I clicked the monster into gear and let the clutch out. I gave it a bit of throttle and hit second gear. I opened it up a bit and what happened next has changed me for all time. That day I went from 90ccs to 900 and really never got over it. I witnessed my first rooster tail from the rear tire as I went through 40 mph and clicked it into third. I eased back on the gas, put it into fourth and rode gently a few miles down the road. I turned around and rode back into the yard. The whole time I waited for them to return I wished that I had taken the bike for a longer ride. I was afraid my 90 pounds would not be enough to get the bike started again, and there were those who told stories of people getting kicked back and going over the handle bars.

I have ridden an assortment of bikes over the years. I had a small but neat collection during the mid '70s while living in Billings. In 1979 I "went bad." I began to fly hang gliders and sold off most of my bikes to support my new habit. I traveled around the country living in a 1954 Chevrolet station wagon and flying at various locations. Since I was not working I sold my 1932 30:50 Indian, a very perfect 1969 Triumph Bonneville, a very nice 1965 BMW R50/2, a very trouble ridden 1975 Harley Sportster (that deserved to be parted out) and various Triumph basket goodies and a couple of dirt bikes (Honda Elsinore 250 and Suzuki RM 250). I kept my 1975 BMW R90/6 because it was the best transportation and I still cherish it today.
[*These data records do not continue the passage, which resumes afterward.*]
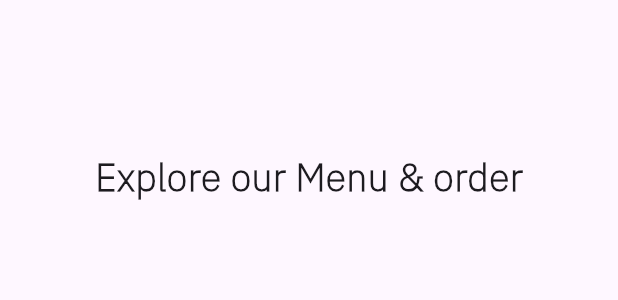
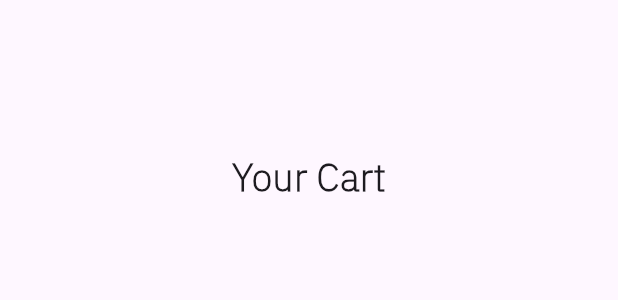
Before and after one commit to daghlas/connect_coffee_heart, a Flutter app: the CartPage widget shown alone on an empty page, opened directly, on a phone screen of 412 x 824 dp. Shown: the top 300 px of the screen. Run offline on Flutter 3.47's test engine with Material 3 defaults, Android fonts, the phone set to English and light mode, and no system bars; our stand-ins replace cloud_firestore, firebase_auth, firebase_core, flutter_spinkit, google_nav_bar; missing offline and left inert: dart:ffi; accounts and stored records are empty.

Commit message:
initial commit

```diff
--- a/lib/screens/pages/cart_page.dart
+++ b/lib/screens/pages/cart_page.dart
@@ -16,7 +16,7 @@ class _CartPageState extends State<CartPage> {
   void removeFromCart(Menu menu) {
     Provider.of<ConnectMenu>(context, listen: false).removeItemFromCart(menu);
 
-    // toast message when user adds item to cart
+    // toast message when user removes item from cart
     showDialog(
       context: context,
       builder: (context) => const AlertDialog(
@@ -35,7 +35,7 @@ class _CartPageState extends State<CartPage> {
           child: Column(
             children: [
               const Text(
-                'Explore our Menu & order',
+                'Your Cart',
                 style: TextStyle(
                     fontSize: 25.0,
                     fontWeight: FontWeight.bold,
```
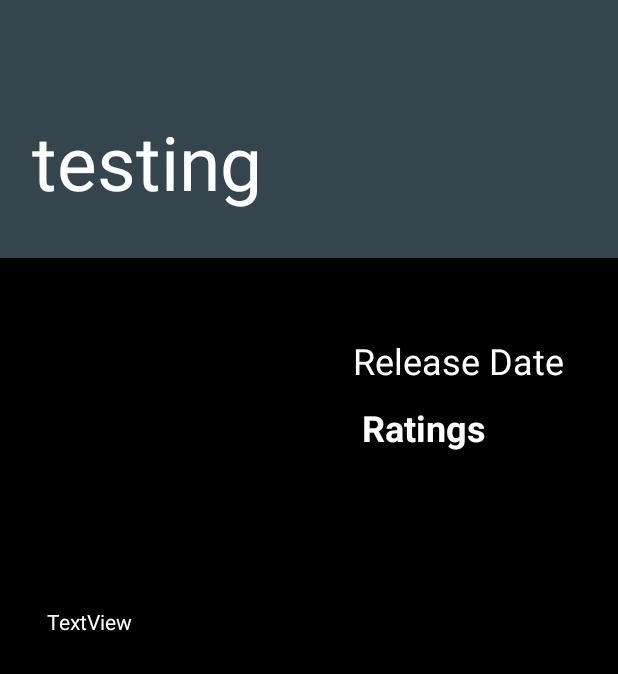
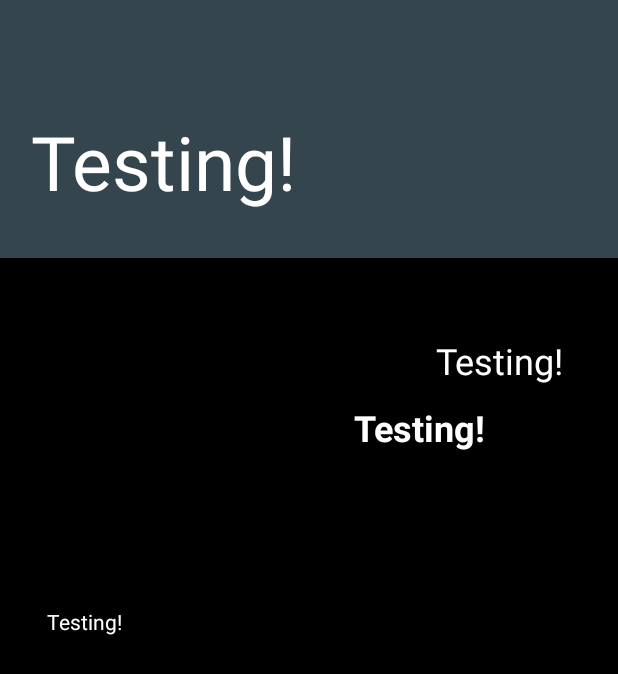
Before and after one commit to diazagasatya/PopularMovieBeta, an Android app: the layout activity_detail.xml on its own in the app's theme, with its tools: preview values and no code run, on a phone screen of 412 x 824 dp. Shown: the top 674 px of the screen. Run offline under Robolectric (Android 15) with nearby library versions, the phone set to English and light mode, and no system bars.

```diff
--- a/app/src/main/res/layout/activity_detail.xml
+++ b/app/src/main/res/layout/activity_detail.xml
@@ -14,7 +14,7 @@
         android:layout_marginEnd="88dp"
         android:layout_marginStart="8dp"
         android:layout_marginTop="12dp"
-        android:text="Ratings"
+        android:text="@string/layout_testing"
         android:textAlignment="textStart"
         android:textColor="#FFFFFF"
         android:textSize="24sp"
@@ -42,7 +42,7 @@
         android:layout_marginBottom="8dp"
         android:layout_marginEnd="32dp"
         android:layout_marginStart="8dp"
-        android:text="testing"
+        android:text="@string/layout_testing"
         android:textAlignment="center"
         android:textSize="50sp"
         android:textColor="#FFFFFF"
@@ -59,7 +59,7 @@
         android:layout_height="wrap_content"
         android:layout_marginEnd="36dp"
         android:layout_marginTop="52dp"
-        android:text="Release Date"
+        android:text="@string/layout_testing"
         android:textAlignment="textStart"
         android:textColor="#FFFFFF"
         android:textSize="24sp"
@@ -75,7 +75,7 @@
         android:layout_marginStart="8dp"
         android:textColor="#FFFFFF"
         android:layout_marginTop="8dp"
-        android:text="TextView"
+        android:text="@string/layout_testing"
         app:layout_constraintBottom_toBottomOf="parent"
         app:layout_constraintEnd_toEndOf="parent"
         app:layout_constraintStart_toStartOf="parent"
@@ -88,7 +88,7 @@
         android:layout_height="188dp"
         android:layout_marginStart="16dp"
         android:layout_marginTop="16dp"
-        android:contentDescription="TODO"
+        android:contentDescription="@string/layout_testing"
         android:textColor="#FFFFFF"
         app:layout_constraintStart_toStartOf="parent"
         app:layout_constraintTop_toBottomOf="@+id/title_background" />
--- a/app/src/main/res/values/strings.xml
+++ b/app/src/main/res/values/strings.xml
@@ -24,5 +24,7 @@
     </string-array>
     <string name="sort_by_summary">Show Movies Based On Sorting Preference</string>
 
+    <string name="layout_testing">Testing!</string>
+
 
 </resources>
```
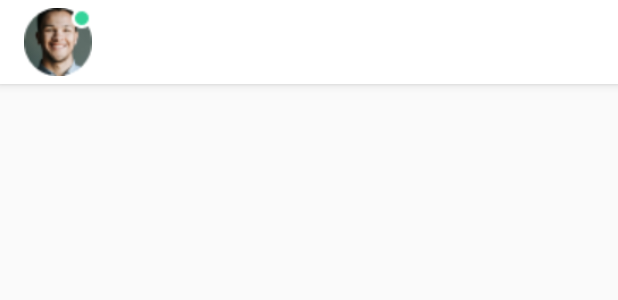
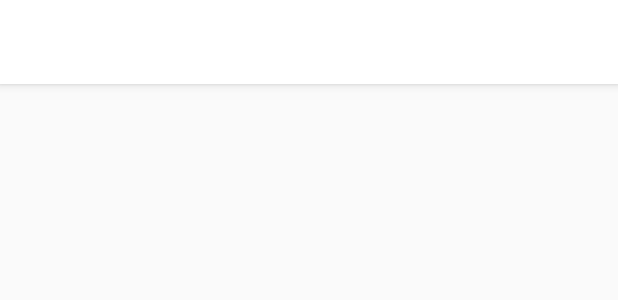
Before and after one commit to klikdigitalteknologi/csai-android-app, an Android app: the layout toolbarr.xml on its own in the app's theme, with its tools: preview values and no code run, on a phone screen of 412 x 824 dp. Shown: the top 300 px of the screen. Run offline under Robolectric (Android 15) with nearby library versions, the phone set to English and light mode, and no system bars.

Commit message:
[+] bgtu jo dulu

```diff
--- a/app/src/main/res/layout/toolbarr.xml
+++ b/app/src/main/res/layout/toolbarr.xml
@@ -12,7 +12,6 @@
      <ImageView
          android:layout_width="@dimen/_35sdp"
          android:layout_height="@dimen/_35sdp"
-         android:src="@drawable/profil"
          android:id="@+id/imageProfileChat"
          app:layout_constraintTop_toTopOf="parent"
          app:layout_constraintBottom_toBottomOf="parent"
@@ -23,7 +22,8 @@
          android:id="@+id/textUserChat"
          android:textStyle="bold"
          android:textColor="@color/black"
-         android:layout_marginStart="@dimen/_15sdp"
+         android:textSize="@dimen/_16ssp"
+         android:layout_marginStart="@dimen/_13sdp"
          app:layout_constraintStart_toEndOf="@id/imageProfileChat"
          app:layout_constraintTop_toTopOf="parent"
          app:layout_constraintBottom_toBottomOf="parent"/>
--- a/app/src/main/res/values/strings.xml
+++ b/app/src/main/res/values/strings.xml
@@ -59,4 +59,10 @@
     <string name="pesan2">PESAN</string>
     <string name="keyword">KEYWORD</string>
     <string name="view">View</string>
+    <string name="form_chat_bot">Form Chat Bot</string>
+    <string name="textchatbot">Chat Bot adalah fitur yang membantu anda untuk membalas pesan dari pelanggan secara otomatis dan aktif selama 24 jam dengan pemicu keyword tertentu. anda hanya perlu mengisi for...</string>
+    <string name="keywordtext">Keyword</string>
+    <string name="pesan1">Pesan</string>
+    <string name="type1">Jenis</string>
+    <string name="closechat">closeChat</string>
 </resources>
```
In the 20 years or so that I flew hang gliders I have had many experiences that would be hard to trade. I've seen the world from 14,000 feet and have witnessed things that most people only dream of. My flying days lasted well into my parenting years when priorities dictated a change. I never felt that I would die from it (well, maybe a couple of times), mostly it was the time needed. We had spent a lot of time chasing the wind and now I needed to spend time with my girls. I have no regrets.

I dated my wife in 1988 on a 1976 TT500 Yamaha, and my ol' Beemer. I took her through Yellowstone Park. I told her that no matter how many times a person had been through in a car…they really have never seen the park. I think that all people who ride motorcycles know that to be true.

I have a few bikes in my collection again. Most of them are old. They all have some sort of special appreciation. Most of them take you back to an earlier time. Among others I have a restored 1969 Honda CL90 and an unmolested 1964 Harley XLH 900. There is such an incredible nostalgia about vintage motorcycles.

I thought some years ago that I could make a reasonably good biker. That was never to really happen. Today when I meet people who are actual motorcycle enthusiasts I know that I have returned to my first love and that I am still just an old farm kid with a motorcycle.

P.O. Box 663, HUNTSVILLE, AL 35804